++++ RECORDS FOR THIS EXERCISE
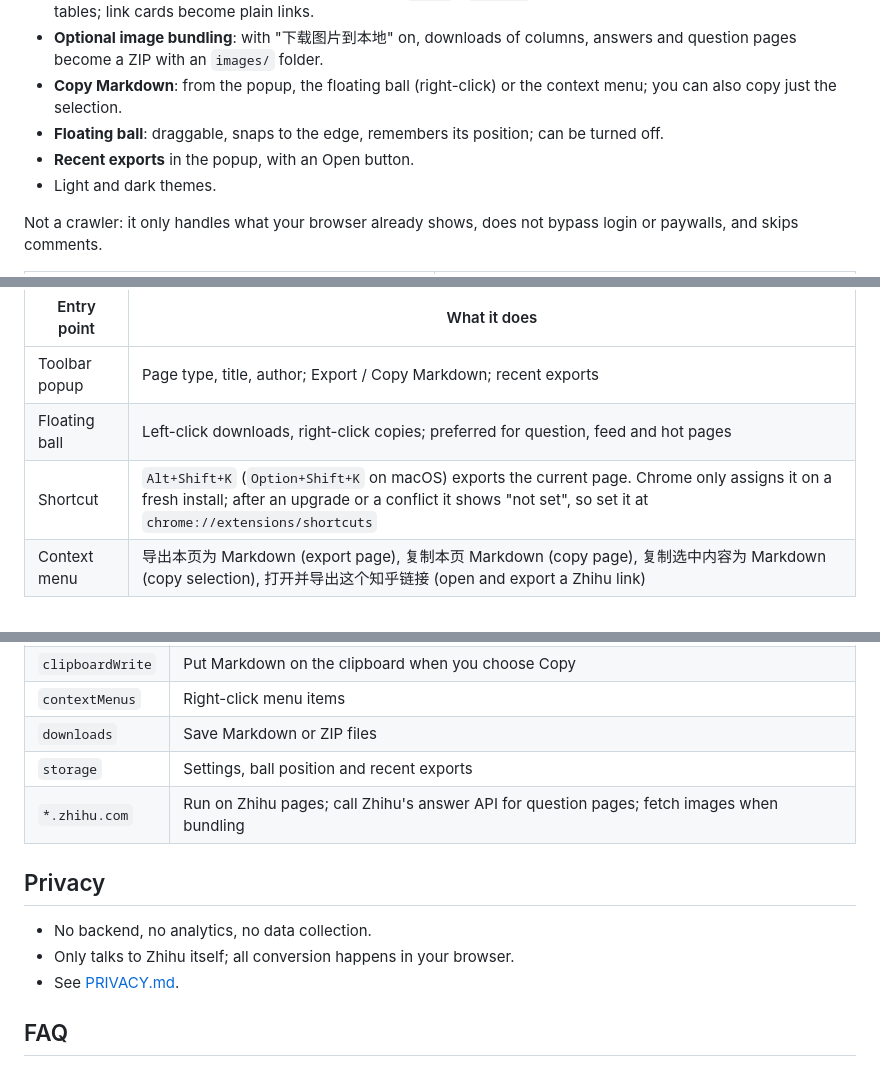
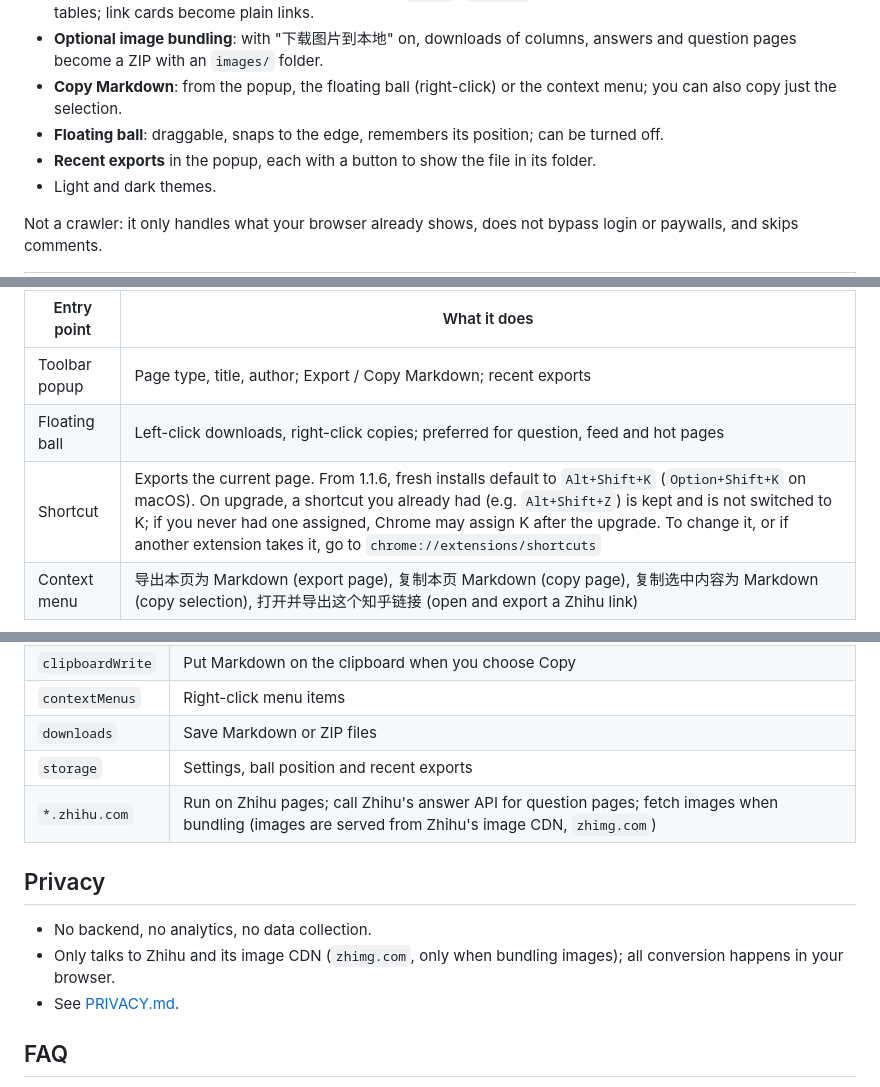
Before and after one commit to Tendo33/zhihu-md, a Markdown page: README.en.md, 3 parts joined by grey strips. Drawn GitHub-style.

Commit message:
docs: clarify shortcut upgrade behavior, add <picture> dark hero, zhimg.com, PRIVACY contextMenus/recent exports

```diff
--- a/README.en.md
+++ b/README.en.md
@@ -27,7 +30,7 @@
 - **Optional image bundling**: with "下载图片到本地" on, downloads of columns, answers and question pages become a ZIP with an `images/` folder.
 - **Copy Markdown**: from the popup, the floating ball (right-click) or the context menu; you can also copy just the selection.
 - **Floating ball**: draggable, snaps to the edge, remembers its position; can be turned off.
-- **Recent exports** in the popup, with an Open button.
+- **Recent exports** in the popup, each with a button to show the file in its folder.
 - Light and dark themes.
 
 Not a crawler: it only handles what your browser already shows, does not bypass login or paywalls, and skips comments.
@@ -74,7 +77,7 @@ Open `chrome://extensions`, enable Developer mode, click "Load unpacked" and pic
 | --- | --- |
 | Toolbar popup | Page type, title, author; Export / Copy Markdown; recent exports |
 | Floating ball | Left-click downloads, right-click copies; preferred for question, feed and hot pages |
-| Shortcut | `Alt+Shift+K` (`Option+Shift+K` on macOS) exports the current page. Chrome only assigns it on a fresh install; after an upgrade or a conflict it shows "not set", so set it at `chrome://extensions/shortcuts` |
+| Shortcut | Exports the current page. From 1.1.6, fresh installs default to `Alt+Shift+K` (`Option+Shift+K` on macOS). On upgrade, a shortcut you already had (e.g. `Alt+Shift+Z`) is kept and is not switched to K; if you never had one assigned, Chrome may assign K after the upgrade. To change it, or if another extension takes it, go to `chrome://extensions/shortcuts` |
 | Context menu | 导出本页为 Markdown (export page), 复制本页 Markdown (copy page), 复制选中内容为 Markdown (copy selection), 打开并导出这个知乎链接 (open and export a Zhihu link) |
 
 <img src="docs/screenshots/popup.png" width="300" alt="Toolbar popup">
@@ -102,12 +105,12 @@ Settings live in `chrome.storage.sync`; the ball position in `chrome.storage.loc
 | `contextMenus` | Right-click menu items |
 | `downloads` | Save Markdown or ZIP files |
 | `storage` | Settings, ball position and recent exports |
-| `*.zhihu.com` | Run on Zhihu pages; call Zhihu's answer API for question pages; fetch images when bundling |
+| `*.zhihu.com` | Run on Zhihu pages; call Zhihu's answer API for question pages; fetch images when bundling (images are served from Zhihu's image CDN, `zhimg.com`) |
 
 ## Privacy
 
 - No backend, no analytics, no data collection.
-- Only talks to Zhihu itself; all conversion happens in your browser.
+- Only talks to Zhihu and its image CDN (`zhimg.com`, only when bundling images); all conversion happens in your browser.
 - See [PRIVACY.md](./PRIVACY.md).
 
 ## FAQ
```
Also changed, not shown: other parts of README.en.md (+4 -1 lines), PRIVACY.md (+5 -3 lines), README.md (+8 -5 lines).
++++++++
[WORK REQUIRED] Without changing a word, retype every entry above, but drop its pictures.

[TASK RESULT]
Before and after one commit to Tendo33/zhihu-md, a Markdown page: README.en.md, 3 parts joined by grey strips. Drawn GitHub-style.

Commit message:
docs: clarify shortcut upgrade behavior, add <picture> dark hero, zhimg.com, PRIVACY contextMenus/recent exports

```diff
--- a/README.en.md
+++ b/README.en.md
@@ -27,7 +30,7 @@
 - **Optional image bundling**: with "下载图片到本地" on, downloads of columns, answers and question pages become a ZIP with an `images/` folder.
 - **Copy Markdown**: from the popup, the floating ball (right-click) or the context menu; you can also copy just the selection.
 - **Floating ball**: draggable, snaps to the edge, remembers its position; can be turned off.
-- **Recent exports** in the popup, with an Open button.
+- **Recent exports** in the popup, each with a button to show the file in its folder.
 - Light and dark themes.
 
 Not a crawler: it only handles what your browser already shows, does not bypass login or paywalls, and skips comments.
@@ -74,7 +77,7 @@ Open `chrome://extensions`, enable Developer mode, click "Load unpacked" and pic
 | --- | --- |
 | Toolbar popup | Page type, title, author; Export / Copy Markdown; recent exports |
 | Floating ball | Left-click downloads, right-click copies; preferred for question, feed and hot pages |
-| Shortcut | `Alt+Shift+K` (`Option+Shift+K` on macOS) exports the current page. Chrome only assigns it on a fresh install; after an upgrade or a conflict it shows "not set", so set it at `chrome://extensions/shortcuts` |
+| Shortcut | Exports the current page. From 1.1.6, fresh installs default to `Alt+Shift+K` (`Option+Shift+K` on macOS). On upgrade, a shortcut you already had (e.g. `Alt+Shift+Z`) is kept and is not switched to K; if you never had one assigned, Chrome may assign K after the upgrade. To change it, or if another extension takes it, go to `chrome://extensions/shortcuts` |
 | Context menu | 导出本页为 Markdown (export page), 复制本页 Markdown (copy page), 复制选中内容为 Markdown (copy selection), 打开并导出这个知乎链接 (open and export a Zhihu link) |
 
 <img src="docs/screenshots/popup.png" width="300" alt="Toolbar popup">
@@ -102,12 +105,12 @@ Settings live in `chrome.storage.sync`; the ball position in `chrome.storage.loc
 | `contextMenus` | Right-click menu items |
 | `downloads` | Save Markdown or ZIP files |
 | `storage` | Settings, ball position and recent exports |
-| `*.zhihu.com` | Run on Zhihu pages; call Zhihu's answer API for question pages; fetch images when bundling |
+| `*.zhihu.com` | Run on Zhihu pages; call Zhihu's answer API for question pages; fetch images when bundling (images are served from Zhihu's image CDN, `zhimg.com`) |
 
 ## Privacy
 
 - No backend, no analytics, no data collection.
-- Only talks to Zhihu itself; all conversion happens in your browser.
+- Only talks to Zhihu and its image CDN (`zhimg.com`, only when bundling images); all conversion happens in your browser.
 - See [PRIVACY.md](./PRIVACY.md).
 
 ## FAQ
```
Also changed, not shown: other parts of README.en.md (+4 -1 lines), PRIVACY.md (+5 -3 lines), README.md (+8 -5 lines).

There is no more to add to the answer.